=== TASK PROMPT ===
For each line of the data that includes the word "Scripts", copy the line.
***** MATERIAL PROVIDED
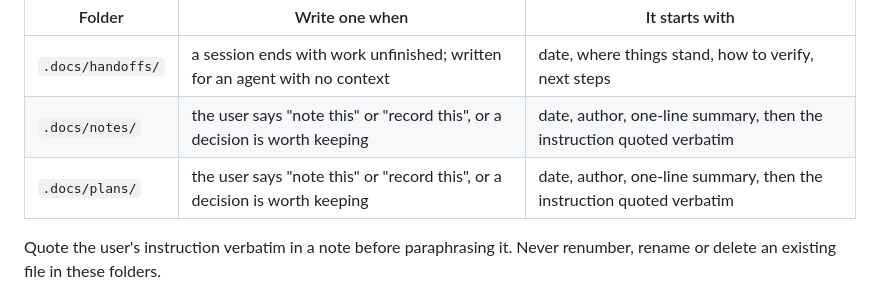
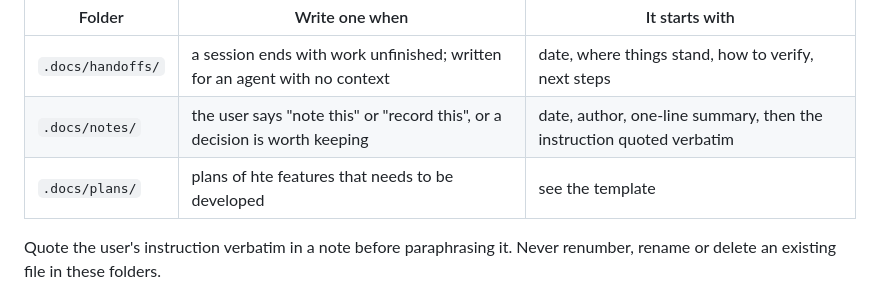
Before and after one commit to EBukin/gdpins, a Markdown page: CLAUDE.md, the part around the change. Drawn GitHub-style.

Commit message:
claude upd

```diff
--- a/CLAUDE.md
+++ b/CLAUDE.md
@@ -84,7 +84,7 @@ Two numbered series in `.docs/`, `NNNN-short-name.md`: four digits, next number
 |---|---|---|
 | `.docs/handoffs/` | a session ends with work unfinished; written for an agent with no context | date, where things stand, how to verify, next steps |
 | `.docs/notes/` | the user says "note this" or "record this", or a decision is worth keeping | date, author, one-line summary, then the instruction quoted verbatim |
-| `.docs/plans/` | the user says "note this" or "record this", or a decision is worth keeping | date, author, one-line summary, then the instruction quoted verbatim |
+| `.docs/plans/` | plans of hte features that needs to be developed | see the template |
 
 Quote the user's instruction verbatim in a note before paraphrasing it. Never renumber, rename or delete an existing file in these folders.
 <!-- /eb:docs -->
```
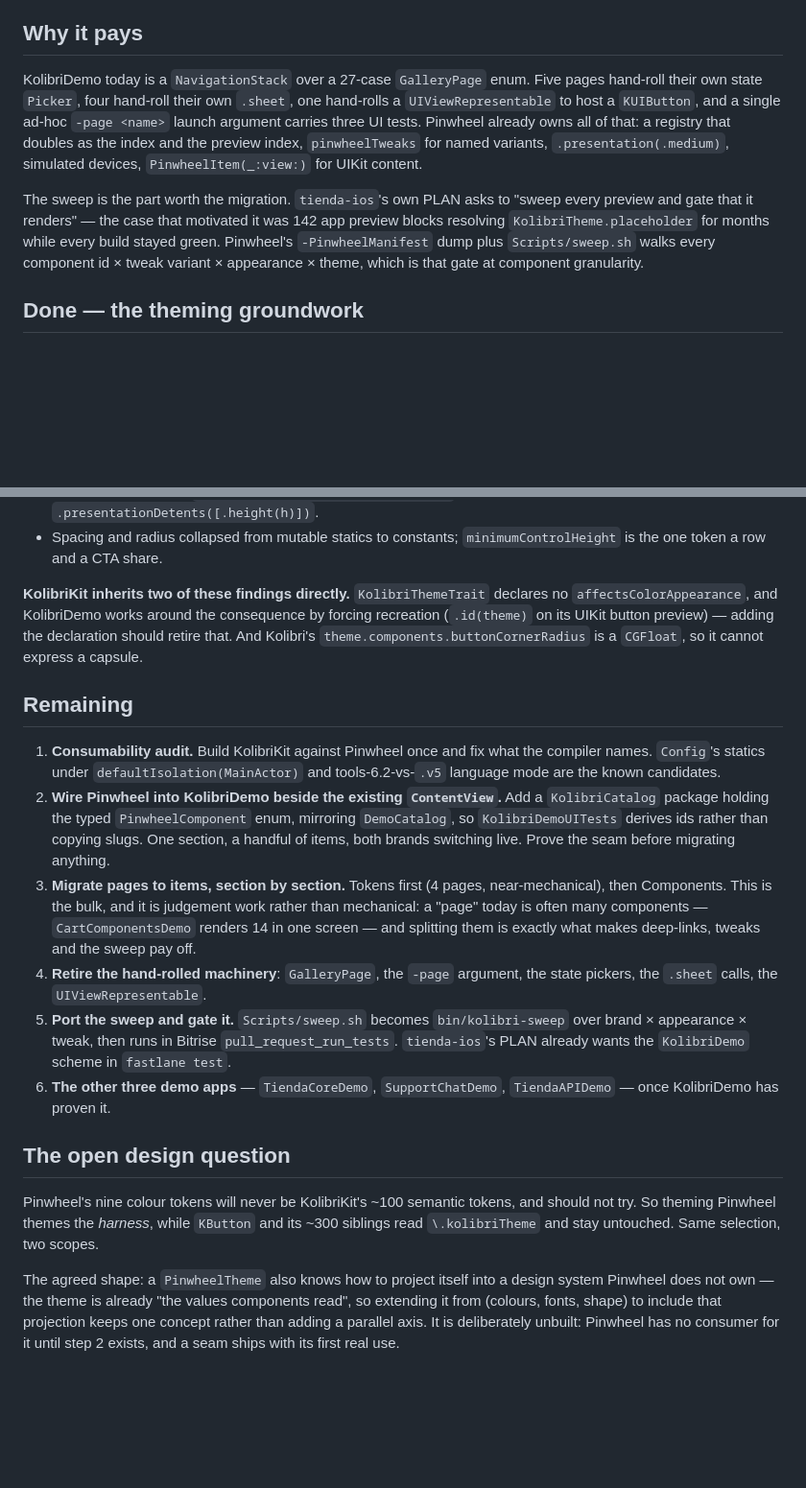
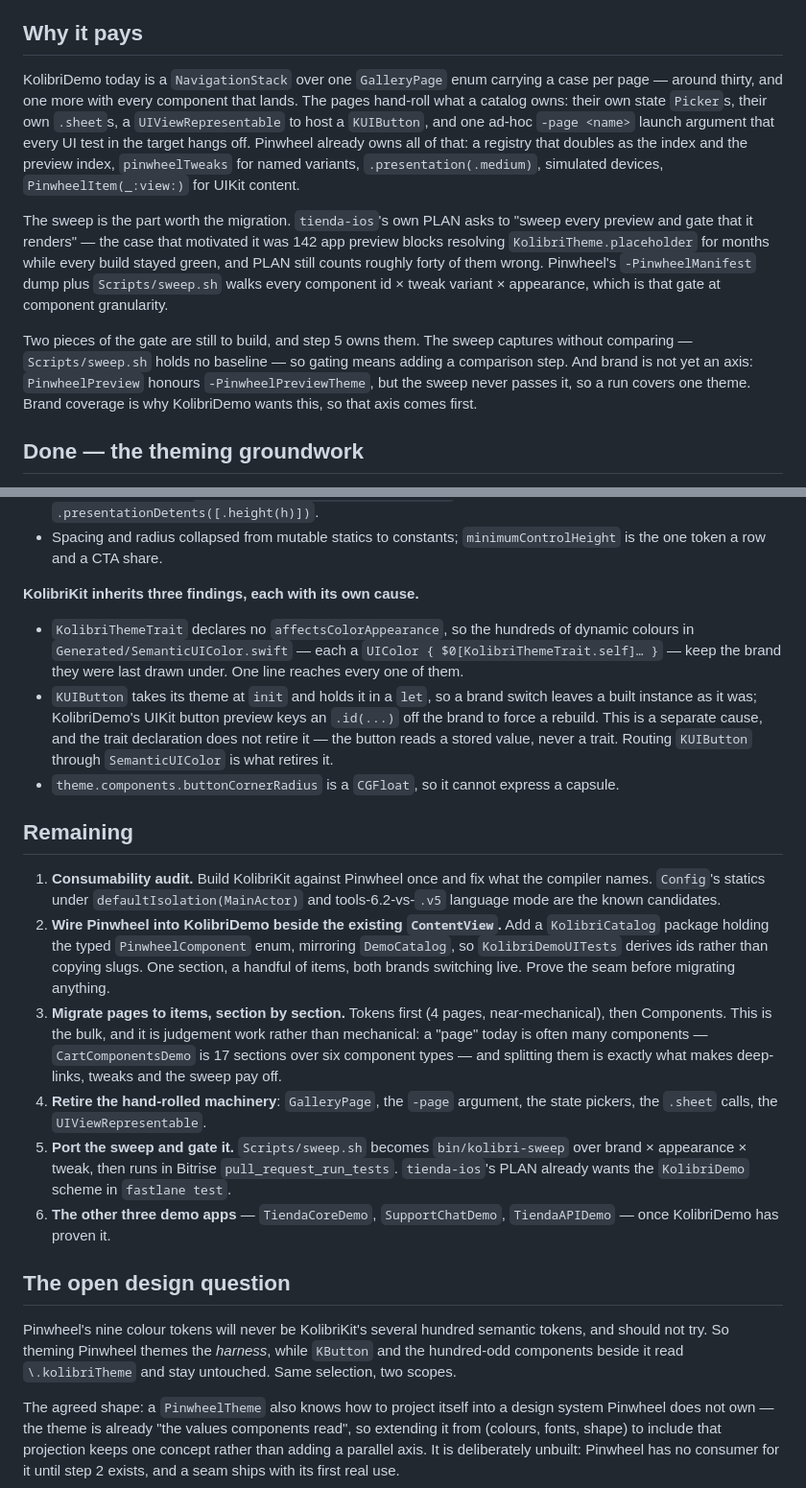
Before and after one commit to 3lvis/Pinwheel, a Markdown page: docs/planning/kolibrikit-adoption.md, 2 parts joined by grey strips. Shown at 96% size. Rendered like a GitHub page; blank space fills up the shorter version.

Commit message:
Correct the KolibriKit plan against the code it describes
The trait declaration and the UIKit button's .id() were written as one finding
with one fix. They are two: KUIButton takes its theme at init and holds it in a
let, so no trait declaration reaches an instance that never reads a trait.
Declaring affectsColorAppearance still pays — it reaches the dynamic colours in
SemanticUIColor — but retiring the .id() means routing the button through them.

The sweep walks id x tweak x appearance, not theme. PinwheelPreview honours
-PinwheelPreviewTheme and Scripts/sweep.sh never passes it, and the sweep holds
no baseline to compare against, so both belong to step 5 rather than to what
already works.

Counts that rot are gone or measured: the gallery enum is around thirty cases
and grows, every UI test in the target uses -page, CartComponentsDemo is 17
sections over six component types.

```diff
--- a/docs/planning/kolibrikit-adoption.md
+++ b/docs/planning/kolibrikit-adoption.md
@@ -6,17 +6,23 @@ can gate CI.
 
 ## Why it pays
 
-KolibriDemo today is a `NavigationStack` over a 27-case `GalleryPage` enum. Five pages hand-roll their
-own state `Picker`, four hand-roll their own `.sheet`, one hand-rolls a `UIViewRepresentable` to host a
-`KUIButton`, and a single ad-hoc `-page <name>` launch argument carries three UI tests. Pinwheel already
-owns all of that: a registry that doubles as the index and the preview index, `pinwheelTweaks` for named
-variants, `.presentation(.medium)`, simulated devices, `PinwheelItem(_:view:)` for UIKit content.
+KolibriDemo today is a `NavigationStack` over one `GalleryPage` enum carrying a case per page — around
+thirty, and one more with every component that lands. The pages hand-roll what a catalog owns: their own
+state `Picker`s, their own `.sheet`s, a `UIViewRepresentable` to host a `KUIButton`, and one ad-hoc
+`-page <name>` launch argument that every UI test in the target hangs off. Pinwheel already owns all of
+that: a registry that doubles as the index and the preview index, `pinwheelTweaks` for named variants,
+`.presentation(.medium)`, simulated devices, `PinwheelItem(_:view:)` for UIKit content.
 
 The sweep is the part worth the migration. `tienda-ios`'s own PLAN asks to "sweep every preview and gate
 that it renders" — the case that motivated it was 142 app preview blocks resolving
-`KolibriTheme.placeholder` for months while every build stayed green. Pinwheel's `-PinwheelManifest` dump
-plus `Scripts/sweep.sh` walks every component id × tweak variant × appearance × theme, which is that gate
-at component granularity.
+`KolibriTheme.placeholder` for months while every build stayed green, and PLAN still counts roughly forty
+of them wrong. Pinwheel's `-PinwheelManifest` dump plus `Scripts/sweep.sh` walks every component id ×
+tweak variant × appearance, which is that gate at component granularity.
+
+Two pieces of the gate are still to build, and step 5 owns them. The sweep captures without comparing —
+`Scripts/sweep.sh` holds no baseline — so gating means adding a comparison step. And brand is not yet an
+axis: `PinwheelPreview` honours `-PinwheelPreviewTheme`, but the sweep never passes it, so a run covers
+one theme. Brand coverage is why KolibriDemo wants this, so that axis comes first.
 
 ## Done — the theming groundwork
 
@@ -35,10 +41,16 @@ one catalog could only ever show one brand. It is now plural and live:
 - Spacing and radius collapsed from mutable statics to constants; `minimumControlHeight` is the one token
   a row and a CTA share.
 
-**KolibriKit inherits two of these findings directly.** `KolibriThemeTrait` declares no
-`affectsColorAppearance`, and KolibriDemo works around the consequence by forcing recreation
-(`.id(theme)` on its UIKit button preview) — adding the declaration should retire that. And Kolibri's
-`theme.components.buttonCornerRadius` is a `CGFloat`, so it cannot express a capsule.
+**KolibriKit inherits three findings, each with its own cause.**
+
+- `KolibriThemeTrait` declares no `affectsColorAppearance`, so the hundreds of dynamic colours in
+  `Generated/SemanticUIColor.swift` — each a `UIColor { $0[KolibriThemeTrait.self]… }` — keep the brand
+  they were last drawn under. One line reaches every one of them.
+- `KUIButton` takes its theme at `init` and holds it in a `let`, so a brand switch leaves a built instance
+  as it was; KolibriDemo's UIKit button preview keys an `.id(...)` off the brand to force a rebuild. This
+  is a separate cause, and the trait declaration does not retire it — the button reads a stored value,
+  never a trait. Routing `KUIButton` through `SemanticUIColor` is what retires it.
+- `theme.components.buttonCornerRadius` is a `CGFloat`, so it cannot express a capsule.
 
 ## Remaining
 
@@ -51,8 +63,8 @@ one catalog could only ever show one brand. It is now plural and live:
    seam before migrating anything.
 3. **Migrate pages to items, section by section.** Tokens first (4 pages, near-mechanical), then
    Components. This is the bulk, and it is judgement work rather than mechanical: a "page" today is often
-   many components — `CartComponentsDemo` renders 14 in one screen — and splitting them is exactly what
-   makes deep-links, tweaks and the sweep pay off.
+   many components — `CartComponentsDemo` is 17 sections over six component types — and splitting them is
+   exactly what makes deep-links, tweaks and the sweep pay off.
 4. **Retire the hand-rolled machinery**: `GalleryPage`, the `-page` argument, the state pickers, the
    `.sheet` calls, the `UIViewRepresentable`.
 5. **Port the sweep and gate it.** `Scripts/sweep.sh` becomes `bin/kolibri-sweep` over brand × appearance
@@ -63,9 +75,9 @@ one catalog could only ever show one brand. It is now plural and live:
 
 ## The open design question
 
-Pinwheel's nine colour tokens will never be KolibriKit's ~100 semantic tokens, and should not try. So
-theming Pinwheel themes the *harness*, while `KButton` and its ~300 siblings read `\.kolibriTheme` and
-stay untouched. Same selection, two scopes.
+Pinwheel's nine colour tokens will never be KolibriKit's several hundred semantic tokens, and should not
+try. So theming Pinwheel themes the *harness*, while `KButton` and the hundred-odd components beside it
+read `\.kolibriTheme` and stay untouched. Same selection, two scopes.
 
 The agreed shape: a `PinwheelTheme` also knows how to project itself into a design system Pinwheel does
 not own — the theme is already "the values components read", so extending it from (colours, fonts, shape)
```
**********
=== OUTPUT OF THE EXERCISE ===
-PinwheelPreviewTheme and Scripts/sweep.sh never passes it, and the sweep holds
-plus `Scripts/sweep.sh` walks every component id × tweak variant × appearance × theme, which is that gate
+of them wrong. Pinwheel's `-PinwheelManifest` dump plus `Scripts/sweep.sh` walks every component id ×
+`Scripts/sweep.sh` holds no baseline — so gating means adding a comparison step. And brand is not yet an
 5. **Port the sweep and gate it.** `Scripts/sweep.sh` becomes `bin/kolibri-sweep` over brand × appearance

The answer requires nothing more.